■ **Instructions for the task**: Repeat every record below exactly, leaving out the pictures.

··· Material to process ···

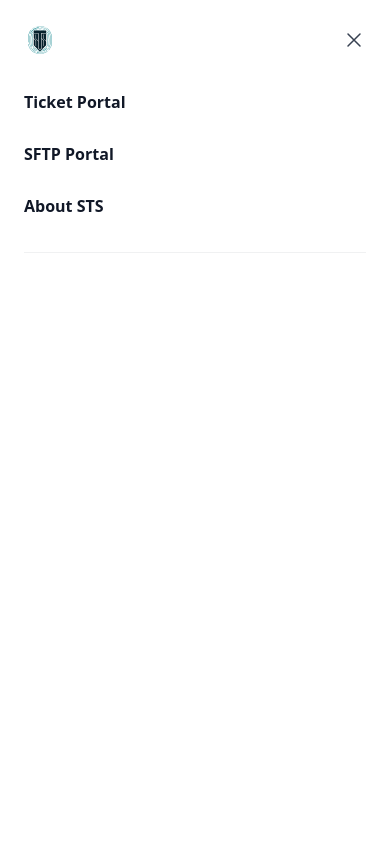
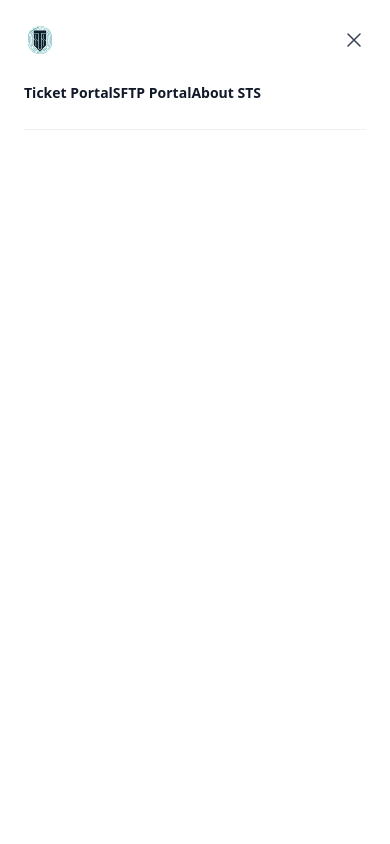
Before and after one commit to edolivar/sts-landing, a React (Vite) app: page / in a window 390 px wide. Both pictures are taken after a click on the button "Open main menu". Shown: the top 844 px of the page. Built offline with nearby package versions, Linux system fonts and the light colour scheme.

Commit message:
updated mobile navigation

```diff
--- a/src/About.jsx
+++ b/src/About.jsx
@@ -144,15 +144,29 @@ export default function About() {
             <div className="mt-6 flow-root">
               <div className="-my-6 divide-y divide-gray-500/10">
                 <div className="space-y-2 py-6">
-                  {navigation.map((item) => (
+                  {navigation.map((item) =>
+                    item.href.startsWith("http") ? (
+                      // External link - use <a>
                       <a
                         key={item.name}
                         href={item.href}
-                      className="-mx-3 block rounded-lg px-3 py-2 text-base/7 font-semibold text-gray-900 hover:bg-gray-50"
+                        className="text-sm/6 font-semibold text-gray-900"
+                        target="_blank"
+                        rel="noopener noreferrer"
                       >
                         {item.name}
                       </a>
-                  ))}
+                    ) : (
+                      // Internal link - use <Link>
+                      <Link
+                        key={item.name}
+                        to={item.href}
+                        className="text-sm/6 font-semibold text-gray-900"
+                      >
+                        {item.name}
+                      </Link>
+                    )
+                  )}
                 </div>
                 <div className="py-6"></div>
               </div>
--- a/src/Home.jsx
+++ b/src/Home.jsx
@@ -173,15 +173,29 @@ export default function Home() {
             <div className="mt-6 flow-root">
               <div className="-my-6 divide-y divide-gray-500/10">
                 <div className="space-y-2 py-6">
-                  {navigation.map((item) => (
+                  {navigation.map((item) =>
+                    item.href.startsWith("http") ? (
+                      // External link - use <a>
                       <a
                         key={item.name}
                         href={item.href}
-                      className="-mx-3 block rounded-lg px-3 py-2 text-base/7 font-semibold text-gray-900 hover:bg-gray-50"
+                        className="text-sm/6 font-semibold text-gray-900"
+                        target="_blank"
+                        rel="noopener noreferrer"
                       >
                         {item.name}
                       </a>
-                  ))}
+                    ) : (
+                      // Internal link - use <Link>
+                      <Link
+                        key={item.name}
+                        to={item.href}
+                        className="text-sm/6 font-semibold text-gray-900"
+                      >
+                        {item.name}
+                      </Link>
+                    )
+                  )}
                 </div>
                 <div className="py-6"></div>
               </div>
```
Lines whose indentation alone changed are shown as unchanged.
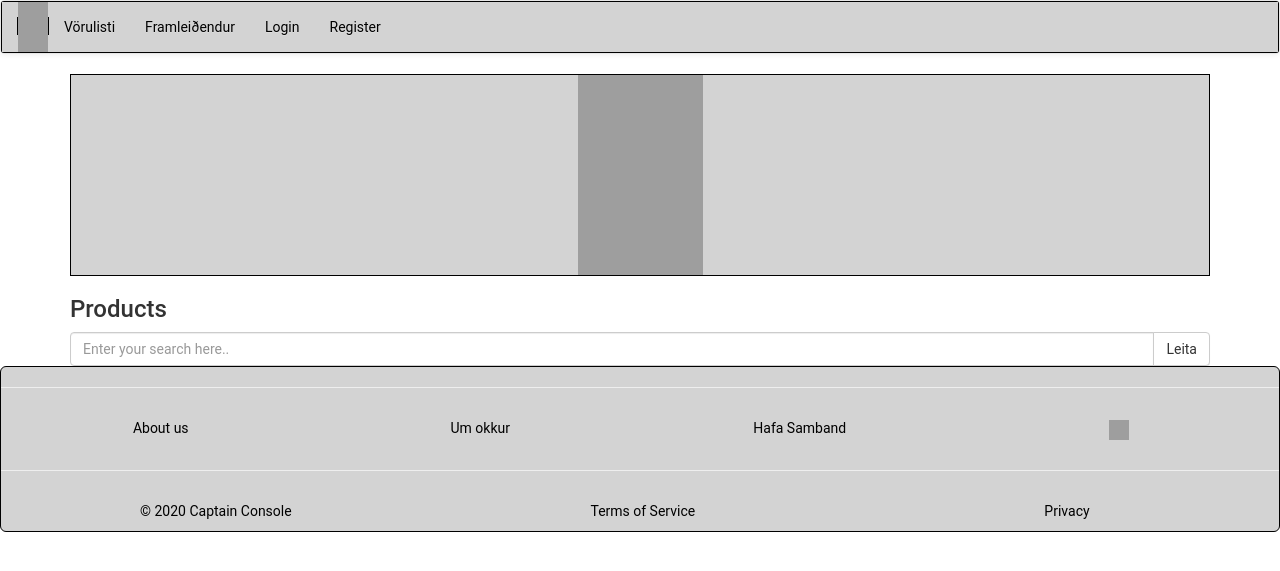
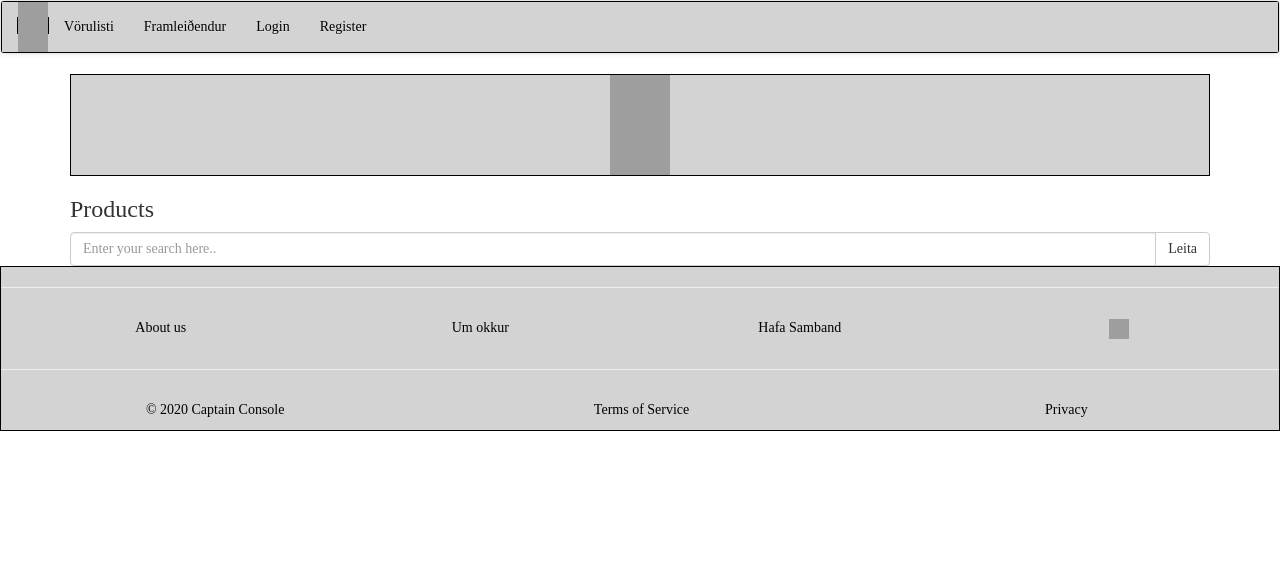
Before and after one commit to andriberg91/3javikna, a Django app: page / in a window 1280 px wide. Shown: the top 571 px of the page. Run offline with Django 3.2, Linux system fonts and the light colour scheme; data that the repository does not hold is empty; some libraries are stand-ins or nearby versions; grey boxes are pictures that could not be loaded.

Commit message:
utlitsbreytingar

```diff
--- a/Captain/static/css/main.css
+++ b/Captain/static/css/main.css
@@ -1,6 +1,6 @@
 * {
     box-sizing: border-box;
-    font-family: 'Roboto';
+    font-family: 'AppleGothic';
 }
 h1, h2, h3, h4, h5, h6 {
     font-family: 'Raleway';
@@ -31,7 +31,6 @@ a {
 }
 
 a:hover {
-    background-image: linear-gradient(white, lightgrey);
 }
 
 @keyframes line-under {
@@ -76,6 +75,7 @@ a:hover {
 }
 
 .console a {
+    font-family: AppleGothic;
     color: black !important;
     text-decoration: none;
 }
@@ -89,7 +89,6 @@ a:hover {
     border-radius: 2px;
     margin: 2px;
     background-image: none;
-    background-color: lightgrey;
     text-align: center;
 }
 
@@ -98,7 +97,7 @@ a:hover {
     background-repeat: no-repeat;
     background-position: left top, right top, right bottom;
     background-size: 0 3px, 3px 0, 0 3px, 3px 0;
-    animation: circle-around 5s ease-in both;
+    animation: circle-around 0.1s ease-in both;
     cursor: pointer;
 }
 
@@ -108,7 +107,7 @@ a:hover {
 
 .console-img {
     width: 220px;
-    height: 180px;
+    height: 300px;
     transition: transform 1s ease-in;
 }
 
--- a/Captain/templates/base.html
+++ b/Captain/templates/base.html
@@ -15,7 +15,7 @@
     {% include 'navigation.html' %}
         <div class="container">
         <div class="console" style="text-align: center;">
-            <img src="https://i.imgur.com/64LAFP5.png" style="height: 200px; width: 125px;">
+            <img src="https://i.imgur.com/64LAFP5.png" style="height: 100px; width: 60px;">
         </div>
     {% block content %}
     {% endblock %}
--- a/Captain/templates/footer.html
+++ b/Captain/templates/footer.html
@@ -3,9 +3,9 @@
 <script src="//code.jquery.com/jquery-1.11.1.min.js"></script>
 <!------ Include the above in your HEAD tag ---------->
 
-<div class="console" style="border-radius: 6px;">
+<div class="console" style="border-color: black ">
     <hr />
-  <div class="row" style="text-align: center">
+  <div class="row" style="text-align: center;">
     <div class="col-lg-12">
       <div class="col-md-3">
         <ul class="nav nav-pills nav-stacked">
```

···

■ **Output**:
Before and after one commit to edolivar/sts-landing, a React (Vite) app: page / in a window 390 px wide. Both pictures are taken after a click on the button "Open main menu". Shown: the top 844 px of the page. Built offline with nearby package versions, Linux system fonts and the light colour scheme.

Commit message:
updated mobile navigation

```diff
--- a/src/About.jsx
+++ b/src/About.jsx
@@ -144,15 +144,29 @@ export default function About() {
             <div className="mt-6 flow-root">
               <div className="-my-6 divide-y divide-gray-500/10">
                 <div className="space-y-2 py-6">
-                  {navigation.map((item) => (
+                  {navigation.map((item) =>
+                    item.href.startsWith("http") ? (
+                      // External link - use <a>
                       <a
                         key={item.name}
                         href={item.href}
-                      className="-mx-3 block rounded-lg px-3 py-2 text-base/7 font-semibold text-gray-900 hover:bg-gray-50"
+                        className="text-sm/6 font-semibold text-gray-900"
+                        target="_blank"
+                        rel="noopener noreferrer"
                       >
                         {item.name}
                       </a>
-                  ))}
+                    ) : (
+                      // Internal link - use <Link>
+                      <Link
+                        key={item.name}
+                        to={item.href}
+                        className="text-sm/6 font-semibold text-gray-900"
+                      >
+                        {item.name}
+                      </Link>
+                    )
+                  )}
                 </div>
                 <div className="py-6"></div>
               </div>
--- a/src/Home.jsx
+++ b/src/Home.jsx
@@ -173,15 +173,29 @@ export default function Home() {
             <div className="mt-6 flow-root">
               <div className="-my-6 divide-y divide-gray-500/10">
                 <div className="space-y-2 py-6">
-                  {navigation.map((item) => (
+                  {navigation.map((item) =>
+                    item.href.startsWith("http") ? (
+                      // External link - use <a>
                       <a
                         key={item.name}
                         href={item.href}
-                      className="-mx-3 block rounded-lg px-3 py-2 text-base/7 font-semibold text-gray-900 hover:bg-gray-50"
+                        className="text-sm/6 font-semibold text-gray-900"
+                        target="_blank"
+                        rel="noopener noreferrer"
                       >
                         {item.name}
                       </a>
-                  ))}
+                    ) : (
+                      // Internal link - use <Link>
+                      <Link
+                        key={item.name}
+                        to={item.href}
+                        className="text-sm/6 font-semibold text-gray-900"
+                      >
+                        {item.name}
+                      </Link>
+                    )
+                  )}
                 </div>
                 <div className="py-6"></div>
               </div>
```
Lines whose indentation alone changed are shown as unchanged.
Before and after one commit to andriberg91/3javikna, a Django app: page / in a window 1280 px wide. Shown: the top 571 px of the page. Run offline with Django 3.2, Linux system fonts and the light colour scheme; data that the repository does not hold is empty; some libraries are stand-ins or nearby versions; grey boxes are pictures that could not be loaded.

Commit message:
utlitsbreytingar

```diff
--- a/Captain/static/css/main.css
+++ b/Captain/static/css/main.css
@@ -1,6 +1,6 @@
 * {
     box-sizing: border-box;
-    font-family: 'Roboto';
+    font-family: 'AppleGothic';
 }
 h1, h2, h3, h4, h5, h6 {
     font-family: 'Raleway';
@@ -31,7 +31,6 @@ a {
 }
 
 a:hover {
-    background-image: linear-gradient(white, lightgrey);
 }
 
 @keyframes line-under {
@@ -76,6 +75,7 @@ a:hover {
 }
 
 .console a {
+    font-family: AppleGothic;
     color: black !important;
     text-decoration: none;
 }
@@ -89,7 +89,6 @@ a:hover {
     border-radius: 2px;
     margin: 2px;
     background-image: none;
-    background-color: lightgrey;
     text-align: center;
 }
 
@@ -98,7 +97,7 @@ a:hover {
     background-repeat: no-repeat;
     background-position: left top, right top, right bottom;
     background-size: 0 3px, 3px 0, 0 3px, 3px 0;
-    animation: circle-around 5s ease-in both;
+    animation: circle-around 0.1s ease-in both;
     cursor: pointer;
 }
 
@@ -108,7 +107,7 @@ a:hover {
 
 .console-img {
     width: 220px;
-    height: 180px;
+    height: 300px;
     transition: transform 1s ease-in;
 }
 
--- a/Captain/templates/base.html
+++ b/Captain/templates/base.html
@@ -15,7 +15,7 @@
     {% include 'navigation.html' %}
         <div class="container">
         <div class="console" style="text-align: center;">
-            <img src="https://i.imgur.com/64LAFP5.png" style="height: 200px; width: 125px;">
+            <img src="https://i.imgur.com/64LAFP5.png" style="height: 100px; width: 60px;">
         </div>
     {% block content %}
     {% endblock %}
--- a/Captain/templates/footer.html
+++ b/Captain/templates/footer.html
@@ -3,9 +3,9 @@
 <script src="//code.jquery.com/jquery-1.11.1.min.js"></script>
 <!------ Include the above in your HEAD tag ---------->
 
-<div class="console" style="border-radius: 6px;">
+<div class="console" style="border-color: black ">
     <hr />
-  <div class="row" style="text-align: center">
+  <div class="row" style="text-align: center;">
     <div class="col-lg-12">
       <div class="col-md-3">
         <ul class="nav nav-pills nav-stacked">
```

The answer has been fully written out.